The law is clearly established that a prosecutor's "decision whether or not to prosecute, and what charge to file or bring before a grand jury, generally rests entirely in his discretion." Bordenkircher v. Hayes, 434 U.S. 357, 364 (1978). To be sure, the exercise of prosecutorial discretion is subject to constitutional constraints under the Equal Protection Clause: "the decision to prosecute may not be 'deliberately based upon an unjustifiable standard such as race, religion, or other arbitrary classification.' " Wayte v. United States, 470 U.S. 598, 608 (1985) (citations omitted). This standard requires that an accused "show both that the [alleged selective] enforcement [decision] had a discriminatory effect and that it was motivated by a discriminatory purpose." Id. See Snowden v. Hughes, 321 U.S. 1, 8 (1974) (to prevail on equal protection claim that facially neutral statute is being applied unequally, "intentional or purposeful discrimination" must be shown). In the absence of evidence the prosecutor deliberately chose to prosecute because of the individual's religion or some other improper factor, the prosecutor's "conscious exercise of some selectivity in enforcement is not in itself a federal constitutional violation." Oyler v. Boles, 368 U.S. 448, 456 (1962).
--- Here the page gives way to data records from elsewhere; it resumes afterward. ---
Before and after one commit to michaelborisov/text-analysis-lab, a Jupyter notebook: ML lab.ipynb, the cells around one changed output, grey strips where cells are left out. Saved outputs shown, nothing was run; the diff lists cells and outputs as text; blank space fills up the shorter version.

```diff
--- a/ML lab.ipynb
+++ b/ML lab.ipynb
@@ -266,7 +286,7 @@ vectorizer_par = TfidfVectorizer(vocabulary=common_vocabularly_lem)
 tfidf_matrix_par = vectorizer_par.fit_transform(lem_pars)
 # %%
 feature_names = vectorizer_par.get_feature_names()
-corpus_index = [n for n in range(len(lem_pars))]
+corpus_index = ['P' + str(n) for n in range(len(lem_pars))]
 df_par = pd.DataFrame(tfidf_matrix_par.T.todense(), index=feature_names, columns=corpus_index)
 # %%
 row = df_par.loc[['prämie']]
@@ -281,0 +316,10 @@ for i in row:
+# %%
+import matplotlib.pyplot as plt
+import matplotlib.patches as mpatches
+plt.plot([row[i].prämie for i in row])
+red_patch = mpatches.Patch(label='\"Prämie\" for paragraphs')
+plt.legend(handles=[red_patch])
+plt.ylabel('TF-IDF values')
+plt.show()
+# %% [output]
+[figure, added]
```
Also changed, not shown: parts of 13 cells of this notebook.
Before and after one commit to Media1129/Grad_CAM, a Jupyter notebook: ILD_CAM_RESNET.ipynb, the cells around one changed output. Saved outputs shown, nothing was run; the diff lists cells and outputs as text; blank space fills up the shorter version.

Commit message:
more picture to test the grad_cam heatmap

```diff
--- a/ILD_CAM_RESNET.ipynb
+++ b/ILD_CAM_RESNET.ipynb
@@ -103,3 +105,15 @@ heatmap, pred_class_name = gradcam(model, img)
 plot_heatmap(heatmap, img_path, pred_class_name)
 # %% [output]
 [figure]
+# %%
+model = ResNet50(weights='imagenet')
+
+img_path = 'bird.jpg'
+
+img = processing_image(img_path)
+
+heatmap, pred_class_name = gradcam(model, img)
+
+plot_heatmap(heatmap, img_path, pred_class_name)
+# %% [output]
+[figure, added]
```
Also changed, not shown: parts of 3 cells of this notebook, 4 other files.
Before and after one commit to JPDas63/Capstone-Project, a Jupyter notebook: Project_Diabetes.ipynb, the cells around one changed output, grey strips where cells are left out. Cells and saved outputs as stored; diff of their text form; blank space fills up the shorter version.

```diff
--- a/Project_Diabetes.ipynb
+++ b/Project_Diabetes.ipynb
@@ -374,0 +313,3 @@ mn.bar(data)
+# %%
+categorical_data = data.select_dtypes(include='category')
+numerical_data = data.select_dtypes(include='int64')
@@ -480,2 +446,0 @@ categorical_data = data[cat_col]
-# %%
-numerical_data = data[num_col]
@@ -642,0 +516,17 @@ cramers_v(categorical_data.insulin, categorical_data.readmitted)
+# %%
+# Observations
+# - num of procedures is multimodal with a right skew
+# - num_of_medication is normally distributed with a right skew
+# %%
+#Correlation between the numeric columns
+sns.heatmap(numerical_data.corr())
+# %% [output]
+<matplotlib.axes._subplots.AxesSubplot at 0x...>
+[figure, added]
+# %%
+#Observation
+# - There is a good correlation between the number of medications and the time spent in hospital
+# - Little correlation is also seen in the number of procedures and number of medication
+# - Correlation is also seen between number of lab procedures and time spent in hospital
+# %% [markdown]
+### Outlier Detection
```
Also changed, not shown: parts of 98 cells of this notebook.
Plaintiff does not claim that any discriminatory purpose motivated prosecutors in charging him with an offense. Plaintiff's claim is that the benefits of the Act may not be available to some inmates because they are convicted as habitual offenders or violent offenders or are classified higher than medium security because the prosecutor decided to charge them with an offense that took them out of the boundaries of the Act. The conjectural connection between prosecutorial discretion and the classification system in the Act is just too attenuated to present a viable legal theory under the Constitution. The Equal Protection Clause does not guarantee that state laws have an identical effect or impact on all citizens. In the same vein, the Equal Protection Clause does not require that prosecutors take into account, when deciding whether or not to prosecute or what charge to prosecute, the manner in which the offender's subsequent sentence is executed under valid legislative classifications. Even assuming a prosecutor is influenced in a charging decision by the punishment that may be assessed upon conviction, "this fact, standing alone, does not give rise to a violation of the Equal Protection or Due Process Clause." United States v. Batchelder, 442 U.S. 114, 125 (1979).

Because Plaintiff's equal protection/due process claim is based on an "indisputably meritless legal theory," it is frivolous and dismissable under Sec. 1915(d). Additionally, Plaintiff has not made a rational argument based in law or fact with his vague claim that he "is being confined under conditions in violation of the Eighth Amendment." Wilson v. Seiter, 111 S. Ct. 2321, 2327 (1991) ("Nothing so amorphous as 'overall conditions' can rise to the level of cruel and unusual punishment when no specific deprivation of a single human need exists").


In accordance with the foregoing, it is the recommendation of the undersigned that the Plaintiff's Complaint be dismissed pursuant to 28 U.S.C. § 1915(d). The parties are advised of their right to object to this Report and Recommendation by July 5, 1994, in accordance with 28 U.S.C. § 636 and Local Court Rule 39. Plaintiff is further advised that failure to make timely objection to this Report and Recommendation waives his right to appellate review of both factual and legal issues contained herein. Moore v. United States of America, 950 F.2d 656 (10th Cir. 1991).

This Report and Recommendation disposes of all issues referred to the undersigned Magistrate Judge in the captioned matter.

/s/ Gary M. Purcell


United States Magistrate Judge


This order and judgment is not binding precedent, except under the doctrines of law of the case, res judicata, and collateral estoppel. The court generally disfavors the citation of orders and judgments; nevertheless, an order and judgment may be cited under the terms and conditions of the court's General Order filed November 29, 1993. 151 F.R.D. 470